Like Mr Peh Chwee Hoe, I was taken aback that a doctor was served with a notice of inquiry 5.5 years after the Singapore Medical Council (SMC) lodged a complaint against him with the chairman of the Complaints Committee (Review composition of Singapore Medical Council, June 9).
Given that that was the fourth time the doctor was found guilty of wrongly certifying the cause of death, the onus was on SMC to respond more promptly and proactively.
Clearly, the three-month suspension and $5,000 fine imposed in 2011 for the first offence were insufficient deterrence.
After the second and third offences, I would have expected SMC to impose stricter measures. These could have included placing conditions on the doctor's practice and auditing his clinical notes. This could have prevented further harm to other patients and their families.
The death of a family member is a stressful and emotional time. Receiving a false death certificate compounds a family's grief and distress, and creates confusion and distrust.
As the medical watchdog, SMC has an obligation to protect public health and safety by ensuring that the doctors it registers are competent and fit to practise medicine.

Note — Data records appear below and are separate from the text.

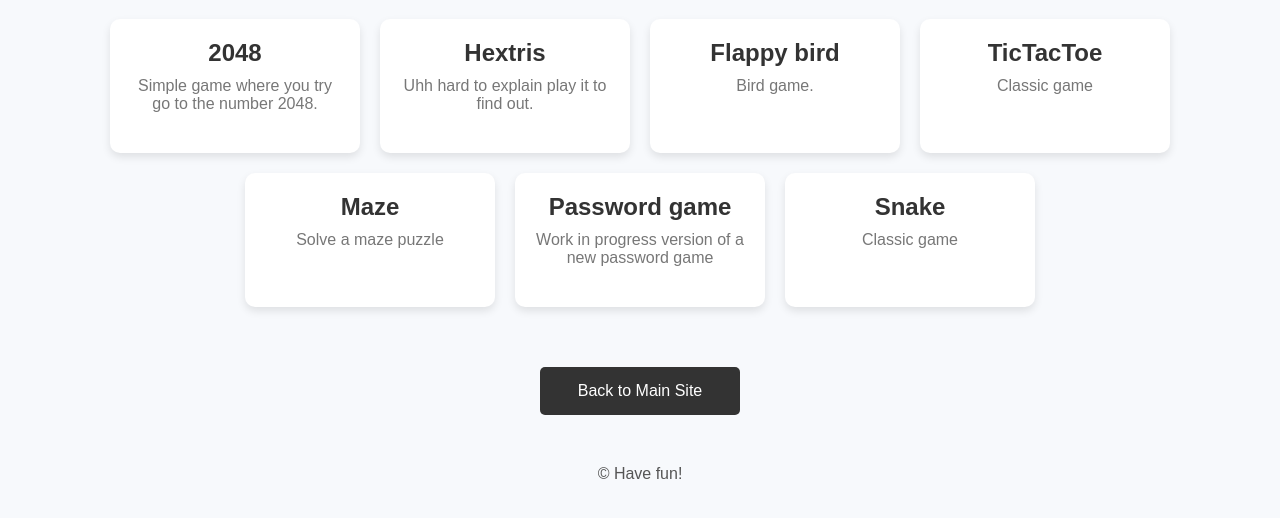
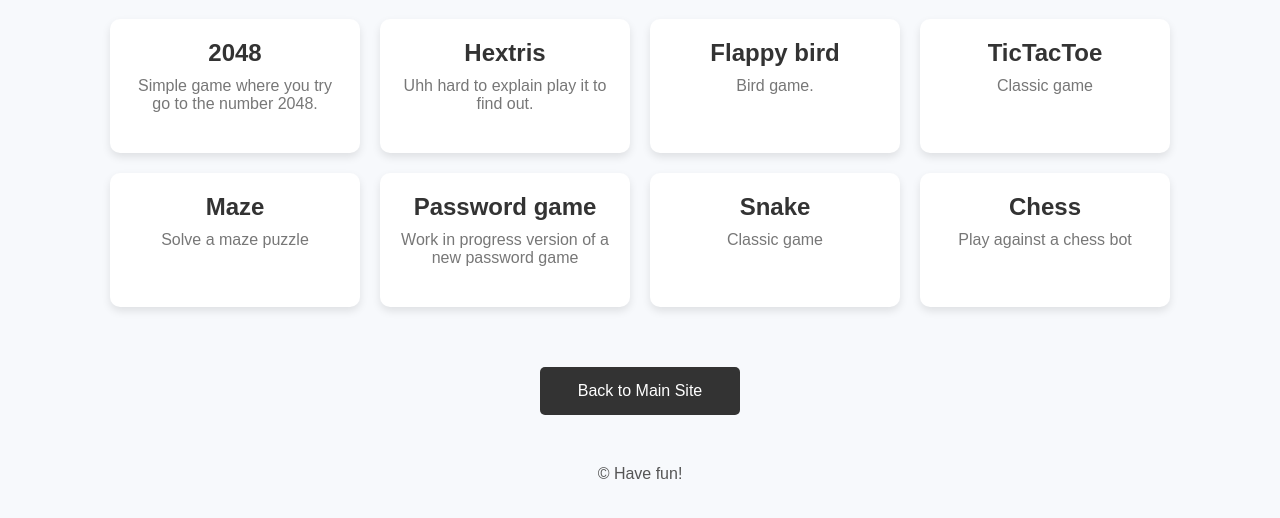
Before and after one commit to Rebypass/JustSchoolWork, a plain HTML site: page Games.html in a window 1280 px wide. Shown: the part 106-624 px from the top of the page. Drawn offline with Linux system fonts and the light colour scheme.

Commit message:
Add chess

```diff
--- a/Games.html
+++ b/Games.html
@@ -149,6 +149,10 @@
             <h3>Snake</h3>
             <p>Classic game</p>
         </a>
+        <a href="Games/chess/index.html" class="game-item">
+            <h3>Chess</h3>
+            <p>Play against a chess bot</p>
+        </a>
     </div>
 
     <a href="index.html" class="back-button">Back to Main Site</a>
```
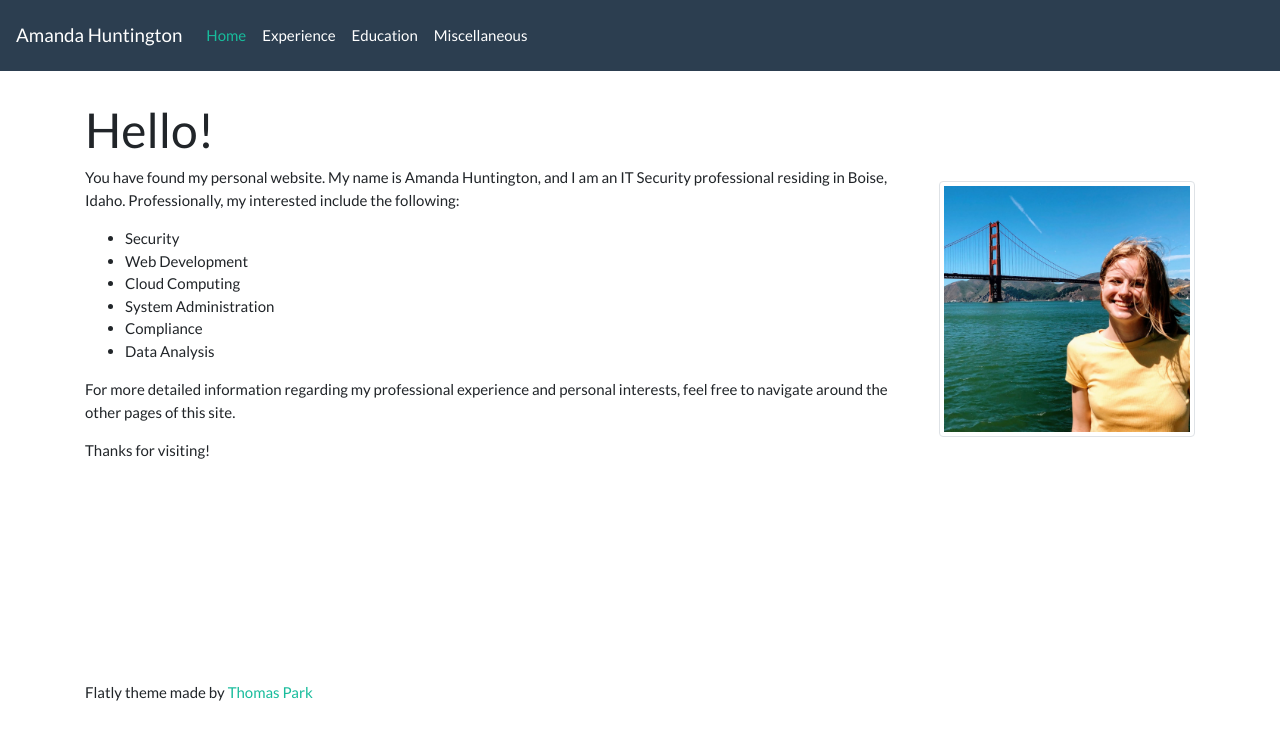
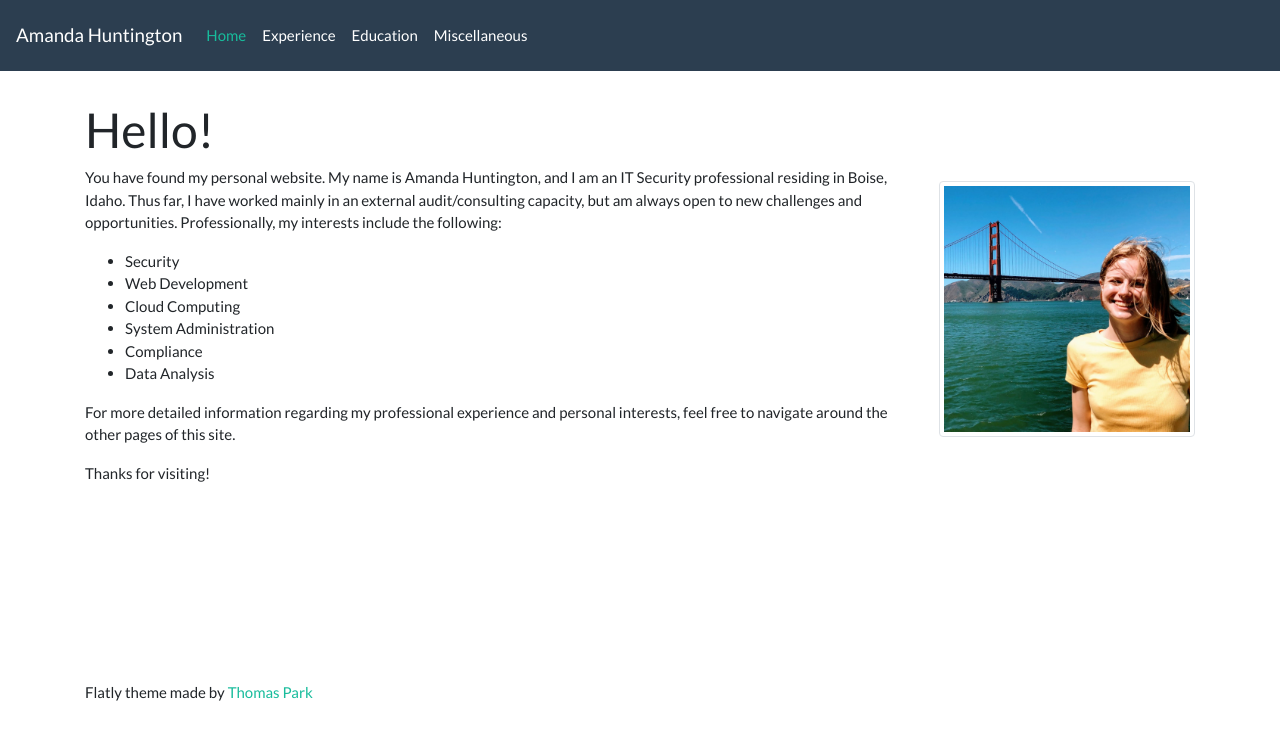
Before and after one commit to anhuntington/anhuntington.github.io, a Jekyll site: the page built from index.html, in a window 1280 px wide. Shown: the top 740 px of the page. Built offline with Jekyll 4.4.1, drawn with Linux system fonts in a browser that asks for light colours.

Commit message:
Update index.html

```diff
--- a/index.html
+++ b/index.html
@@ -10,7 +10,7 @@
 <div style="min-height: 500px">
   <img class="img-thumbnail me" src="assets/me.jpg"/>
   <p>
-    You have found my personal website. My name is Amanda Huntington, and I am an IT Security professional residing in Boise, Idaho. Professionally, my interested include the following:
+    You have found my personal website. My name is Amanda Huntington, and I am an IT Security professional residing in Boise, Idaho. Thus far, I have worked mainly in an external audit/consulting capacity, but am always open to new challenges and opportunities. Professionally, my interests include the following:
   </p>
   <ul>
     <li >Security</li>
```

That fitness to practise extends to all stages of the patient's life, including the final paperwork a doctor completes when a patient dies.